Anyone familiar with H P Lovecraft's short story "Pickman's Model"? It's about an artist who paints horrific tableau's, often depicting creatures Pickman calls ghouls. One painting in particular is especially lifelike, and the narrator eventually finds a photo showing the monstrous ghoul portrayed. Pickman later disappears.
Well, he does appear in my Lovecraftian alphabet film, as does a ghoul. In other words I had to find my Pickman, and build a ghoul.
A Chavant clay sculpture was created for the body and head of the ghoul puppet.
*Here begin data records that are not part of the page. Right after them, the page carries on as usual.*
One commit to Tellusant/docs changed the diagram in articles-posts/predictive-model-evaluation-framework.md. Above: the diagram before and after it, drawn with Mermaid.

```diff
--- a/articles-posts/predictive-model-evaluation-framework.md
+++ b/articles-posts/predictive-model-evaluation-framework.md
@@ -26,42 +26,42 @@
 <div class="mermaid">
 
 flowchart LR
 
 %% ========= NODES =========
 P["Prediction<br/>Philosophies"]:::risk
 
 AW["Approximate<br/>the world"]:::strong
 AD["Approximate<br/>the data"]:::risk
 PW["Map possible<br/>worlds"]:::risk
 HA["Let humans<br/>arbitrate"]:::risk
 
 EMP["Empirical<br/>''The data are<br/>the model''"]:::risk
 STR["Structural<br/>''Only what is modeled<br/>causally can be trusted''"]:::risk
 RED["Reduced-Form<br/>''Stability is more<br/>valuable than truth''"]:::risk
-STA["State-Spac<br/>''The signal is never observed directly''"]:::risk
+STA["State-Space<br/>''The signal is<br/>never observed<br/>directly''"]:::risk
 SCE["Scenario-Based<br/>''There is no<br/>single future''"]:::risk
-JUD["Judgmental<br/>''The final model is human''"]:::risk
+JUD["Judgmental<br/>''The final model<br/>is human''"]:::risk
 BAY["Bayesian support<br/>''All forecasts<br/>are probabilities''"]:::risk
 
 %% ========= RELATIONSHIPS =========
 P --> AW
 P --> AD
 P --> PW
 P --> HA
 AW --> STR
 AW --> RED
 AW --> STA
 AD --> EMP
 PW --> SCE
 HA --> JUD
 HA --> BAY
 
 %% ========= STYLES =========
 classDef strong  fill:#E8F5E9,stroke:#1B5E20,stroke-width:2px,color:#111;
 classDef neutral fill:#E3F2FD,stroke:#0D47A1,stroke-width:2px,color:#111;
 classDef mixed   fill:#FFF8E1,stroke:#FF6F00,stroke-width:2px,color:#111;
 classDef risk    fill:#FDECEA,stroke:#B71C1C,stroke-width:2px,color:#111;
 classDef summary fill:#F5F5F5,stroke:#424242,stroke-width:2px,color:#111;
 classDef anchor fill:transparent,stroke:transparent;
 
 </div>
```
A latex skin was cast from a plaster mould made over the sculpture.
I.m very happy with my results using armatures with single thick aluminum wires, instead of several wires braided together, so I keep constructing them this way. I wanted really defined, sinewy muscles on the ghoul, so I used a mix of thin sheet foam for bigger, softer areas of the body, and latex-soaked cotton strands for the harder, bonier sections.
It takes a bit of time to build a puppet up. I spent a full week working on just the muscles and covering them up with patches of cast latex skin. I'm thinking more and more about sculpting whole puppets in clay and casting them in silicone, though that process calls for a lot of time and patience too.
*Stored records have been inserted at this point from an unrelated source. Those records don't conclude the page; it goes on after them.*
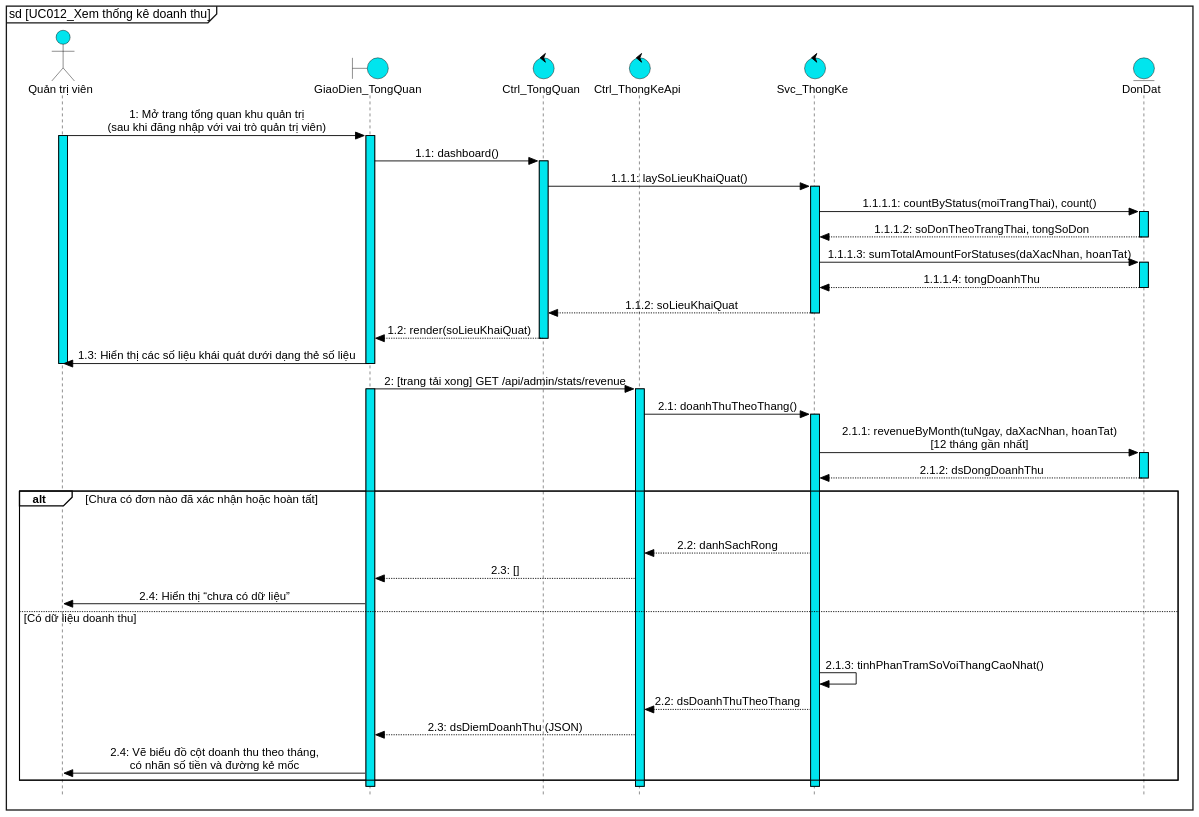
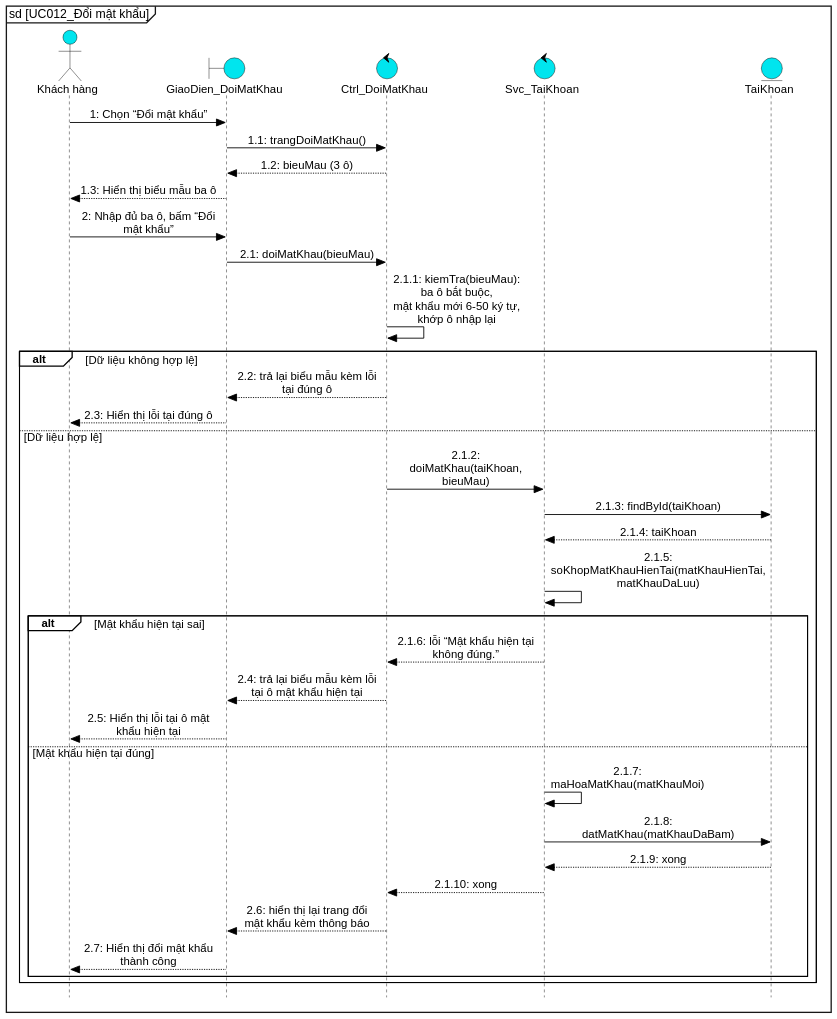
The diagram in docs/report/diagrams/src/UC012_sequence.puml (kanele05/project_www), drawn with PlantUML before and after one commit. The commit also changed 104 other files, not shown here.

First line of the commit message:
Sắp xếp lại use case theo biểu đồ tổng quát: đánh số lại UC001–UC021, gộp quản lý danh mục, cập nhật đặc tả và sơ đồ

```diff
--- a/docs/report/diagrams/src/UC012_sequence.puml
+++ b/docs/report/diagrams/src/UC012_sequence.puml
@@ -1,93 +1,76 @@
 @startuml UC012_sequence
 skinparam dpi 140
 skinparam defaultFontName "Liberation Sans"
 skinparam defaultFontSize 13
 skinparam backgroundColor white
 skinparam shadowing false
 skinparam style strictuml
 hide footbox
-skinparam maxMessageSize 420
+skinparam maxMessageSize 160
 skinparam sequenceMessageAlign center
 skinparam responseMessageBelowArrow false
 skinparam ArrowColor black
-skinparam ParticipantPadding 90
+skinparam ParticipantPadding 12
 skinparam BoxPadding 6
 skinparam sequence {
   ArrowColor black
   LifeLineBorderColor black
   LifeLineBackgroundColor #00E5EE
   ParticipantBackgroundColor #00E5EE
   ParticipantBorderColor black
   ActorBackgroundColor #00E5EE
   ActorBorderColor black
   GroupBorderColor black
   GroupBackgroundColor white
   GroupHeaderFontStyle bold
   GroupFontStyle plain
   GroupBorderThickness 1.2
 }
 skinparam note {
   BackgroundColor transparent
   BorderColor transparent
   FontColor transparent
 }
 skinparam BoundaryBackgroundColor #00E5EE
 skinparam BoundaryBorderColor black
 skinparam ControlBackgroundColor #00E5EE
 skinparam ControlBorderColor black
 skinparam EntityBackgroundColor #00E5EE
 skinparam EntityBorderColor black
 skinparam ActorBackgroundColor #00E5EE
 skinparam ActorBorderColor black
-mainframe sd [UC012_Xem thống kê doanh thu]
-actor "Quản trị viên" as ad
-boundary "GiaoDien_TongQuan" as ui
-control "Ctrl_TongQuan" as ctrl
-control "Ctrl_ThongKeApi" as api
-control "Svc_ThongKe" as svc
-entity "DonDat" as don
-
-ad -> ui : 1: Mở trang tổng quan khu quản trị\n(sau khi đăng nhập với vai trò quản trị viên)
-activate ad #00E5EE
-activate ui #00E5EE
-ui -> ctrl : 1.1: dashboard()
-activate ctrl #00E5EE
-ctrl -> svc : 1.1.1: laySoLieuKhaiQuat()
-activate svc #00E5EE
-svc -> don : 1.1.1.1: countByStatus(moiTrangThai), count()
-activate don #00E5EE
-return 1.1.1.2: soDonTheoTrangThai, tongSoDon
-svc -> don : 1.1.1.3: sumTotalAmountForStatuses(daXacNhan, hoanTat)
-activate don #00E5EE
-return 1.1.1.4: tongDoanhThu
-return 1.1.2: soLieuKhaiQuat
-ctrl --> ui : 1.2: render(soLieuKhaiQuat)
-deactivate ctrl
-ui -> ad : 1.3: Hiển thị các số liệu khái quát dưới dạng thẻ số liệu
-deactivate ui
-deactivate ad
-
-ui -> api : 2: [trang tải xong] GET /api/admin/stats/revenue
-activate ui #00E5EE
-activate api #00E5EE
-api -> svc : 2.1: doanhThuTheoThang()
-activate svc #00E5EE
-svc -> don : 2.1.1: revenueByMonth(tuNgay, daXacNhan, hoanTat)\n[12 tháng gần nhất]
-activate don #00E5EE
-return 2.1.2: dsDongDoanhThu
-alt Chưa có đơn nào đã xác nhận hoặc hoàn tất
-  hnote over ad, don : .
-  svc --> api : 2.2: danhSachRong
-  api --> ui : 2.3: []
-  ui -> ad : 2.4: Hiển thị “chưa có dữ liệu”
-else Có dữ liệu doanh thu
-  hnote over ad, don : .
-  svc -> svc : 2.1.3: tinhPhanTramSoVoiThangCaoNhat()
-  svc --> api : 2.2: dsDoanhThuTheoThang
-  api --> ui : 2.3: dsDiemDoanhThu (JSON)
-  ui -> ad : 2.4: Vẽ biểu đồ cột doanh thu theo tháng,\ncó nhãn số tiền và đường kẻ mốc
+mainframe sd [UC012_Đổi mật khẩu]
+actor "Khách hàng" as kh
+boundary "GiaoDien_DoiMatKhau" as ui
+control "Ctrl_DoiMatKhau" as ctrl
+control "Svc_TaiKhoan" as svc
+entity "TaiKhoan" as tk
+kh -> ui : 1: Chọn “Đổi mật khẩu”
+ui -> ctrl : 1.1: trangDoiMatKhau()
+ctrl --> ui : 1.2: bieuMau (3 ô)
+ui --> kh : 1.3: Hiển thị biểu mẫu ba ô
+kh -> ui : 2: Nhập đủ ba ô, bấm “Đổi mật khẩu”
+ui -> ctrl : 2.1: doiMatKhau(bieuMau)
+ctrl -> ctrl : 2.1.1: kiemTra(bieuMau): ba ô bắt buộc,\nmật khẩu mới 6-50 ký tự, khớp ô nhập lại
+alt Dữ liệu không hợp lệ
+  ctrl --> ui : 2.2: trả lại biểu mẫu kèm lỗi tại đúng ô
+  ui --> kh : 2.3: Hiển thị lỗi tại đúng ô
+else Dữ liệu hợp lệ
+  ctrl -> svc : 2.1.2: doiMatKhau(taiKhoan, bieuMau)
+  svc -> tk : 2.1.3: findById(taiKhoan)
+  tk --> svc : 2.1.4: taiKhoan
+  svc -> svc : 2.1.5: soKhopMatKhauHienTai(matKhauHienTai, matKhauDaLuu)
+  alt Mật khẩu hiện tại sai
+    svc --> ctrl : 2.1.6: lỗi “Mật khẩu hiện tại không đúng.”
+    ctrl --> ui : 2.4: trả lại biểu mẫu kèm lỗi tại ô mật khẩu hiện tại
+    ui --> kh : 2.5: Hiển thị lỗi tại ô mật khẩu hiện tại
+  else Mật khẩu hiện tại đúng
+    svc -> svc : 2.1.7: maHoaMatKhau(matKhauMoi)
+    svc -> tk : 2.1.8: datMatKhau(matKhauDaBam)
+    tk --> svc : 2.1.9: xong
+    svc --> ctrl : 2.1.10: xong
+    ctrl --> ui : 2.6: hiển thị lại trang đổi mật khẩu kèm thông báo
+    ui --> kh : 2.7: Hiển thị đổi mật khẩu thành công
+  end
 end
-deactivate svc
-deactivate api
-deactivate ui
 @enduml
```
As you may see there are some white areas around the eyes on the puppet here. I painted the latex skin with my base paint before putting on the eyes, made from black plastic balls. That way I wouldn't smear any paint on the eyes.
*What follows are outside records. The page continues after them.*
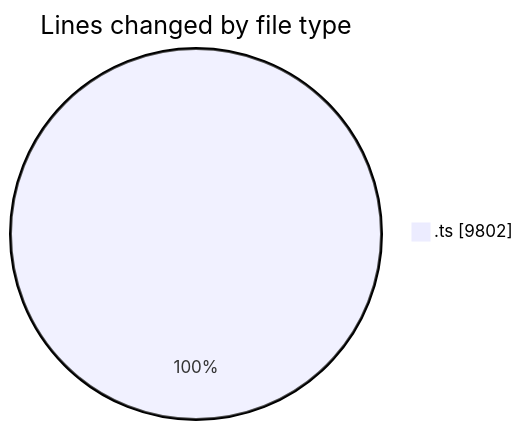
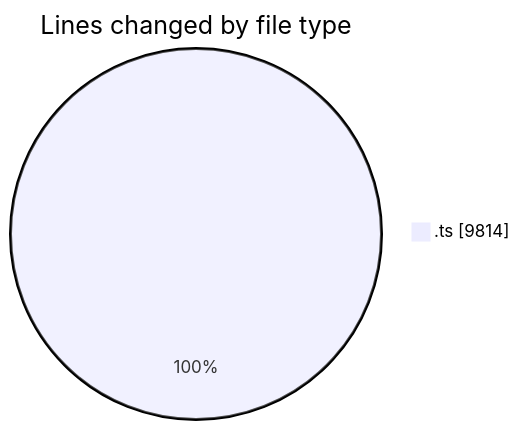
One commit to momahboobian/code-tracking changed the first of 2 diagrams in 2025-09-09/cda/README.md. Above: the diagram before and after it, drawn with Mermaid. The commit also changed other lines of this file and 1 other file, not shown here.

````diff
--- a/2025-09-09/cda/README.md
+++ b/2025-09-09/cda/README.md
@@ -22,5 +22,5 @@
 ```mermaid
 pie showData
 title Lines changed by file type
-".ts" : 9802
+".ts" : 9814
 ```
````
Here the puppet is covered with a thin layer of white base paint, more precisely PAX paint (ProsAide glue + acrylic paint). You can see the eyes better here. I painted a gold-coloured iris around the hole in the plastic ball, thereby creating a weird-looking eye that can be swiveled around by putting a needle down the "pupil" and twisting the ball. The teeth are just small pieces of cotton dipped in latex.
So, here's the finished ghoul puppet, hopefully looking every bit the sun-hating subterranean graveyard-dweller he's supposed to be. Lovecraft describes them as "rubbery", with canine features and hoofed feet.
Ghouls eat corpses, and when we get to Lovecraft's epic "The Dream-Quest of Unknown Kadath" we find out that Pickman has also become an eater of the dead, slowly turning into a ghoul himself. Not only that; he's the chief of the ghouls. My plan was to simply make a nasty-looking monster; not to have it look biologically plausible. But my aim is always to have the overall finished puppet seem believable, the same way the tail-swishing, upright-walking dinos in old "King Kong", though now scientifically outdated, SEEM to our minds to be moving the way a dinosaur should move. In other words, I'm just trying to make good monsters.
What about Pickman himself then? My artist friend Niels Elley, who in an earlier project of mine played Gandalf, brought his smock, and his brushes, and kindly stood painting in the empty air for a few seconds in my green screen room. I later added a Photoshopped background, with a canvas and an easel, where I could place my animated ghoul. Thus, suddenly both the artist AND his art turns to observe the observer.